Despite this, my first thoughts upon finishing Wuthering Heights were that Heathcliff had got off easily with his crimes, and now was in a better place than he was when alive. After all, he and Catherine could finally be together, which was what Heathcliff ultimately always wanted. He saw Catherine’s marriage to Edgar as a betrayal, which is why, as well as his feelings of being an outsider, he was driven to such bitterness against the Lintons and Earnshaws. Even if Lockwood is right and Heathcliff is quiet in his grave, he has found rest that he could never find in real life, where he was tormented by his guilt and his hatred. Heathcliff is ultimately thwarted when Hareton is educated by, and falls in love with, Cathy Linton, uniting the houses after he strove so hard to drive them apart. Yet is that really enough? Can we really say that the balance has been restored, that all wrongs are righted in the end?
But perhaps that’s the point. Wuthering Heights is special because it’s not like Jane Eyre or Great Expectations or a lot of other books from its time, where the good people always win outright and get their happiness that they’ve earned through suffering. It’s realistic, pessimistic to the point of almost being mean-spirited. There is ambiguity, as mentioned above, throughout the book around many things, mostly orbiting Heathcliff: where did he come from? Is he an illegitimate son of Earnshaw? Is he an orphaned beggar?

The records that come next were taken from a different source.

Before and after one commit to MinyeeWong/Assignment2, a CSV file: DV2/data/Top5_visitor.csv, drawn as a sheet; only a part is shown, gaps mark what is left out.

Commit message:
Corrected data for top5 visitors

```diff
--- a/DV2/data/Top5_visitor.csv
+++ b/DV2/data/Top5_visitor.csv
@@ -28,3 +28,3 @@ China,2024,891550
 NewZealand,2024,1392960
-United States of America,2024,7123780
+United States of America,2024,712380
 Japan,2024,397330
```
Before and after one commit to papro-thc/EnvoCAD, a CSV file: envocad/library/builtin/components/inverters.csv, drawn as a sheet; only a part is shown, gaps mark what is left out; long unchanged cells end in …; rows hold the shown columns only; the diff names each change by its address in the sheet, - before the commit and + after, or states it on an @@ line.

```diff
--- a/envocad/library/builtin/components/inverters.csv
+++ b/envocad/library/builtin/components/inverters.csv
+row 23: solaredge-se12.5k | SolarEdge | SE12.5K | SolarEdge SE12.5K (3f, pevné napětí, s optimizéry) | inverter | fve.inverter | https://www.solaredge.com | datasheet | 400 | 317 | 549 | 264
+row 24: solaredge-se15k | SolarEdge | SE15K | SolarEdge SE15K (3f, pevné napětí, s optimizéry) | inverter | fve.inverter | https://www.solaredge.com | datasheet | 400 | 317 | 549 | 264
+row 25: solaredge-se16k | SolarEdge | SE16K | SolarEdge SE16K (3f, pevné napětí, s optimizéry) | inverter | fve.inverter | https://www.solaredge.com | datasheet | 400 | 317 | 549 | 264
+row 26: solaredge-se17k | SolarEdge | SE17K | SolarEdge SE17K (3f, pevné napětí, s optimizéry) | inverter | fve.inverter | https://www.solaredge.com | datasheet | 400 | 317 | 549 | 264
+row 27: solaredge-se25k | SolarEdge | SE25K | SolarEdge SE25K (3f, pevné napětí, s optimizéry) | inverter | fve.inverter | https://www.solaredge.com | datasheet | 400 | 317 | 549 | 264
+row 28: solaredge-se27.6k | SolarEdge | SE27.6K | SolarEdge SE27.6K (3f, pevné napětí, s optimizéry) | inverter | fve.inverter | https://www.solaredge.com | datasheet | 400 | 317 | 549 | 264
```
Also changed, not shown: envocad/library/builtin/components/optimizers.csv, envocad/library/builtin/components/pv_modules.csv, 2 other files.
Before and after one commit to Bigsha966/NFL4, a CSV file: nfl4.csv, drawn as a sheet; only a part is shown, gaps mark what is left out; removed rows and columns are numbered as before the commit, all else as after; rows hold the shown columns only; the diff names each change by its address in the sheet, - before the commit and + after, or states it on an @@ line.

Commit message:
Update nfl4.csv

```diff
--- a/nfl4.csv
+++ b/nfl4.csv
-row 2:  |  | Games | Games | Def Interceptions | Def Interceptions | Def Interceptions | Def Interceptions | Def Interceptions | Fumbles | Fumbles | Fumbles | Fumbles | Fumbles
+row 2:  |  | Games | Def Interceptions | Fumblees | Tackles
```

How does Heathcliff get the money with which he overwhelms the grieving Hindley and disinherits Hareton? Where does Heathcliff go when he vanishes after Earnshaw’s death? The ambiguity of Heathcliff’s fate is fitting giving his origins, making and cause of death is as well. Upon publication, many reviews attacked the book for being too downbeat and depressing. The Atlas magazine said, according to Wikipedia: “We know nothing in the whole range of our fictitious literature which presents such shocking pictures of the worst forms of humanity. There is not in the entire dramatis persona, a single character which is not utterly hateful or thoroughly contemptible”. Graham’s Lady Magazine somehow went even further with: “How a human being could have attempted such a book as the present without committing suicide before he” (Emily Bronte wrote under the pseudonym Ellis Bell) “had finished a dozen chapters, is a mystery. It is a compound of vulgar depravity and unnatural horrors”.
Wuthering Heights, I’ve come to realise, can’t finish happily because it wouldn’t fit the novel. Emily Bronte wasn’t afraid to look at the worst side of humanity and our lives – as Hobbes put it, nasty, brutish and short. This truth disgusted the Victorian, frilled sensibilities of the magazine critics and provoked a visceral reaction from them. Heathcliff might get away with it in the end, because that’s how life is sometimes. Bittersweet above all, a tale of sadness, love, passion, loneliness and hatred.
by Gabriel Rutherford